Yet this myth is expressed in narrative poetry, and Leon drew on several versions which translate the mythic image into a narrative form. In Catullus and Nonnos, Ariadne awakes on Naxos in despair and anger at her desertion by Theseus. Her emotional discharge gives vent to her voice: she finds a speech which was absent during her supporting role in the tale of Theseus. Nonnos, moreover, has Ariadne finding the coexistence of joy and sorrow in loving Dionysus, in much the same way as Dionysus embodies the paradox of ecstasy and terror (a trait in common with other gods and myths). Leon led us in a wonderfully rich discussion, effortlessly encompassing literary and artistic treatments from Plutarch to Eliot, and from black figure vases to de Chirico. The latter’s multiple representations of the statue of recumbent Ariadne in his lonely, colonnaded townscapes perfectly evoke the ungraspable enigma of her epiphanic myth.
Amidst his evocation of myth’s non-narrative, emotional logic, Leon also invited us to reflect on a moment in Catullus’ poem (64) which beautifully brings the mythic to earth in describing the weaving Fates (trans. A. S. Kline):
The left hand held the distaff, wound with soft wool,
then the right, drawing out the thread lightly, shaped it
with upturned fingers, then, twisting it under the thumb,
turned the level spindle in smooth rotation,
and often a plucking tooth made the strands equal,
and fragments of wool, that once projected
from the light threads, clung to their dry lips:
and, before their feet, bright wool from a soft fleece
was guarded by a basket woven of willow.
The image of the thread clinging to dry lips activates the scene so clearly that limiting barriers between myth and lived experience suddenly evaporate. Leon’s illustration of the mythic power of the image left us with much to consider and discuss.

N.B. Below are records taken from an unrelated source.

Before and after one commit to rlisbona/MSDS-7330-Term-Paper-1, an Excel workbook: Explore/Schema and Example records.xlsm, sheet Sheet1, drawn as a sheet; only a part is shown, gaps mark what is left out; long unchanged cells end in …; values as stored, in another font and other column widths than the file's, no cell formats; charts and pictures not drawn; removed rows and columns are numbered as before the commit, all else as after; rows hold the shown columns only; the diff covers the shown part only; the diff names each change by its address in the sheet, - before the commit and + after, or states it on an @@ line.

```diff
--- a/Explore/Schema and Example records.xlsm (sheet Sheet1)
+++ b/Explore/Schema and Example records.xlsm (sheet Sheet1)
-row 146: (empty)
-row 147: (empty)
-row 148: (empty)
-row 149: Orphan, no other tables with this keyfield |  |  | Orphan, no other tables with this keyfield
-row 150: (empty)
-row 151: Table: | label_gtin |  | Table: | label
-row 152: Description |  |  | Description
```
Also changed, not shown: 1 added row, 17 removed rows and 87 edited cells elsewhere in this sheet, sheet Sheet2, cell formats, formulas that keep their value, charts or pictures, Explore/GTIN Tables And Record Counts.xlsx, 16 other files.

Dr Ben Pestell was convener of the Myth Reading Group between 2010 and 2014. He is co-editor of Translating Myth (Legenda, 2016), and has published on Aeschylus and contemporary classical reception. His current research focuses on mythical language and modes of thought in modern and contemporary literature. His personal blog includes occasional pieces on myth and tragedy.